▸ **Required work**: A single number is the answer: the count of lines in the records that hold the word "numbered".

——————

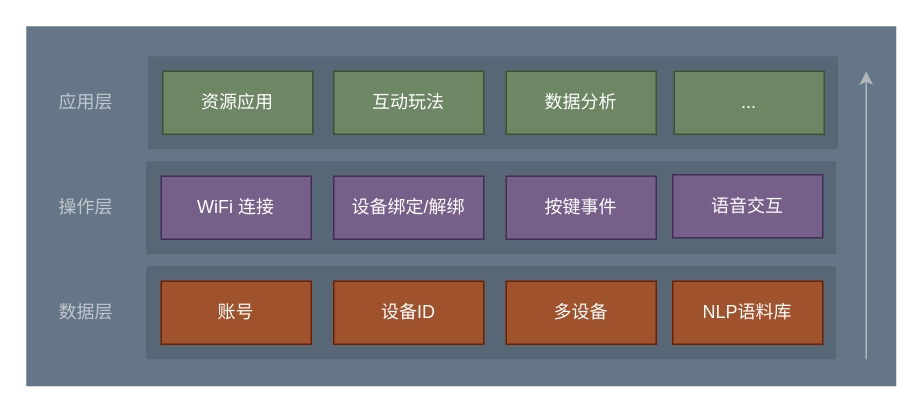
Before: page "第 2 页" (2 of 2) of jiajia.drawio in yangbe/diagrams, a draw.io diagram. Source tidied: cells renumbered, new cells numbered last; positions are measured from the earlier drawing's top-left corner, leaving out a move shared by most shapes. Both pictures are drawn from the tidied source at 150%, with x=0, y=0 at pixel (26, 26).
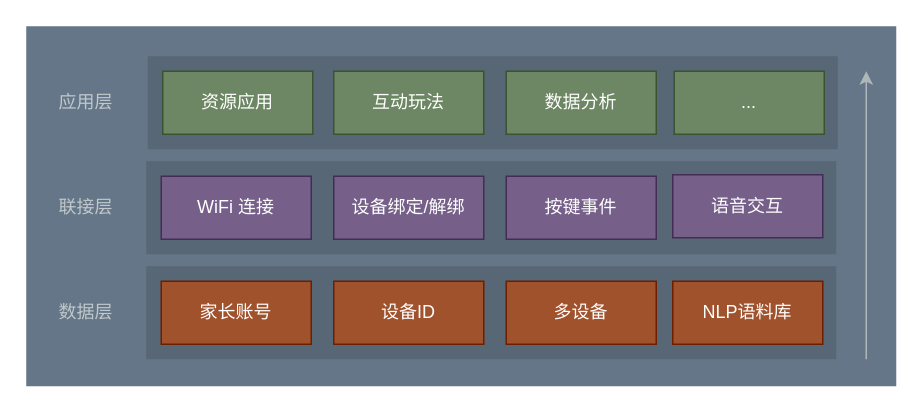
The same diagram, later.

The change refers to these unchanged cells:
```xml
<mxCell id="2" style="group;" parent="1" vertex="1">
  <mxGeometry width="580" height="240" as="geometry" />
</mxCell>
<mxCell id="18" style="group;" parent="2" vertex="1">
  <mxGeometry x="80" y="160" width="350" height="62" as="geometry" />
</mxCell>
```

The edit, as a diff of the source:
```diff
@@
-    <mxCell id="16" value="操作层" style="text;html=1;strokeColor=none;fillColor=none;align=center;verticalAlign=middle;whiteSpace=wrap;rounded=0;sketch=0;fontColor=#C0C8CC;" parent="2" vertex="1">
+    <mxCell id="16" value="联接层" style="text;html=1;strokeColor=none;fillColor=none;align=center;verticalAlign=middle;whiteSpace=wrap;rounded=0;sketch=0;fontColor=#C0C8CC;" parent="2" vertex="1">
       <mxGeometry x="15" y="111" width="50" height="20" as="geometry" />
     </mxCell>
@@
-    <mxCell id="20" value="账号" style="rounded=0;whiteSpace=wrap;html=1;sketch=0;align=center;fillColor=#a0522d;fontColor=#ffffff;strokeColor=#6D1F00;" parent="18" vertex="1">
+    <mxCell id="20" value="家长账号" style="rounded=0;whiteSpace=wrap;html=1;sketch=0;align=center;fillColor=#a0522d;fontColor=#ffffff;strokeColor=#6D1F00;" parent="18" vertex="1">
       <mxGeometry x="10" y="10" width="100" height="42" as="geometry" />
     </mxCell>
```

——————

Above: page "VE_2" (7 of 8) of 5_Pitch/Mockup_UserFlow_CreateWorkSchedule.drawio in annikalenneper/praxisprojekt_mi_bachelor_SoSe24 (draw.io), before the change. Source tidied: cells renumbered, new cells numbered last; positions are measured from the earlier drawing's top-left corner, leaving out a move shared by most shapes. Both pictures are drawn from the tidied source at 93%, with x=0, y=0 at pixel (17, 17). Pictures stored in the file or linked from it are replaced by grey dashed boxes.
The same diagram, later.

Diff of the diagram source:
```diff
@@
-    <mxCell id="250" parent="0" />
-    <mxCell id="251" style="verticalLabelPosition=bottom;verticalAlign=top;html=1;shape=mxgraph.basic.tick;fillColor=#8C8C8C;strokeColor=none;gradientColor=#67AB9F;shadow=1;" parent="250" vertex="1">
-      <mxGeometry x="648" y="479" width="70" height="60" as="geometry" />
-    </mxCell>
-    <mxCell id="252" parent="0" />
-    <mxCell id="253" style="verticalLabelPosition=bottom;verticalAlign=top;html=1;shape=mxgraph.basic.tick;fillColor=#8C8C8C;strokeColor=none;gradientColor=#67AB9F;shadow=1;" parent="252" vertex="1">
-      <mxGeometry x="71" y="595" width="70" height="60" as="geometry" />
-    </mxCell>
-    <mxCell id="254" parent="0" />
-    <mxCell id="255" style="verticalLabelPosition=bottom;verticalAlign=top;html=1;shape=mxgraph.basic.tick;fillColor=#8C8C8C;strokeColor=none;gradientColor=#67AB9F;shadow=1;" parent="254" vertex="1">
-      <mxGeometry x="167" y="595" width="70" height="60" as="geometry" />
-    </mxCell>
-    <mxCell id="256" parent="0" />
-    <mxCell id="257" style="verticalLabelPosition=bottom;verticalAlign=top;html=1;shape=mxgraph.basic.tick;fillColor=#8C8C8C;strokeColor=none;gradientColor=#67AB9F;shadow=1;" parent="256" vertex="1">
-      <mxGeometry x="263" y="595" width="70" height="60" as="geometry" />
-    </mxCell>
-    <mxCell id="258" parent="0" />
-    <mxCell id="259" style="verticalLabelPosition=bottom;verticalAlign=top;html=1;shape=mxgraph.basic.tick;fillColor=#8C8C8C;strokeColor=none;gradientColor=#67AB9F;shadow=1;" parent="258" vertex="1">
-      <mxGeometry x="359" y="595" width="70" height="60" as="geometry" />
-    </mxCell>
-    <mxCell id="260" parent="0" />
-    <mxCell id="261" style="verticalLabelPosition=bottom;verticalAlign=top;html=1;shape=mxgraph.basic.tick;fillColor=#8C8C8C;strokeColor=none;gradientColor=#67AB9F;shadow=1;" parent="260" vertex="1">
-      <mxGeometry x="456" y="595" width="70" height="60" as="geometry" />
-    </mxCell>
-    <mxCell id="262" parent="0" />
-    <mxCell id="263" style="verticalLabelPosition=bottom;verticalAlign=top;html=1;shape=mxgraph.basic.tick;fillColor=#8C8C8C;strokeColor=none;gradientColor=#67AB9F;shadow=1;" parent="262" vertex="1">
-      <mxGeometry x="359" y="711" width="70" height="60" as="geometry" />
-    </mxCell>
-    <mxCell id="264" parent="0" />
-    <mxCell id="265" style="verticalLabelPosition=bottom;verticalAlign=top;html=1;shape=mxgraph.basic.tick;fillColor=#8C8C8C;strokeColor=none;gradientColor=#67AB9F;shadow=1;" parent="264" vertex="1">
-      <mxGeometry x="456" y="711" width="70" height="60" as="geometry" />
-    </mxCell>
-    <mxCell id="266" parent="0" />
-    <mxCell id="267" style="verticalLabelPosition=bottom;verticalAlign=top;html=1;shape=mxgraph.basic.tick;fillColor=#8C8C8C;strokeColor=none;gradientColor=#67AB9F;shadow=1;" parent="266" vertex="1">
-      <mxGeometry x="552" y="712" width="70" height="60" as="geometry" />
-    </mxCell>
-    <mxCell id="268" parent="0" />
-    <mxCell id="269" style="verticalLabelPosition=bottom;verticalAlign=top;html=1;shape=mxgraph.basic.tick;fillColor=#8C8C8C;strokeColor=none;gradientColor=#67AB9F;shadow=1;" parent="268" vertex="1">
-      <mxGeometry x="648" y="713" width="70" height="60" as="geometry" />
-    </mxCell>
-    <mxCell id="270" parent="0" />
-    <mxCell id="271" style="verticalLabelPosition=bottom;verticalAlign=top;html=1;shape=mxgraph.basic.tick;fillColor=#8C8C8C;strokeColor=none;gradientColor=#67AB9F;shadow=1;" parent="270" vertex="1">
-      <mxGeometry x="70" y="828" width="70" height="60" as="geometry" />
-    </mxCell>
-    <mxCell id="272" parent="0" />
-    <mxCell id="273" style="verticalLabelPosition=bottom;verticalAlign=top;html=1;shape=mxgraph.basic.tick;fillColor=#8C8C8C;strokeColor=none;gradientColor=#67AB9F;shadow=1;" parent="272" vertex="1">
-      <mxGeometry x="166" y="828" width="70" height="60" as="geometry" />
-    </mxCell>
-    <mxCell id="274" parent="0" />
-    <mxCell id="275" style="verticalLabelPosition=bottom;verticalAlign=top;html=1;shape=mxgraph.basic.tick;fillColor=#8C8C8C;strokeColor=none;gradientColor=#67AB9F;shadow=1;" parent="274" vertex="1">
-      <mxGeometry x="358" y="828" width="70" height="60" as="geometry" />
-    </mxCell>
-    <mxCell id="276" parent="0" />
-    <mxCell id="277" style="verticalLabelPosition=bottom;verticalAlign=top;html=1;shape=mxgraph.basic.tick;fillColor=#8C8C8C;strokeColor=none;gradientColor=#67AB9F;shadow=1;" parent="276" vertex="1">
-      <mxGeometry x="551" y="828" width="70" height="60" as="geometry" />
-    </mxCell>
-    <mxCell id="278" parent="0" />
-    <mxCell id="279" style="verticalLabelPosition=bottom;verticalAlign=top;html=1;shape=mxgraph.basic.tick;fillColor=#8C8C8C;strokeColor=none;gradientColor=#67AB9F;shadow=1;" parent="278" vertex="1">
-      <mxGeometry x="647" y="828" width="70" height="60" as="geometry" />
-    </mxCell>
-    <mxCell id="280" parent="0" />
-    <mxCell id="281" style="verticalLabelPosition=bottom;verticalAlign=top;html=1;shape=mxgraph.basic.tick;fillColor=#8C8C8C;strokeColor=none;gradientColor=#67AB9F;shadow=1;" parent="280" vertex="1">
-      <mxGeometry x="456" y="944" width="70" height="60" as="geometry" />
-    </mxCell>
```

——————

▸ **Your solution**: 2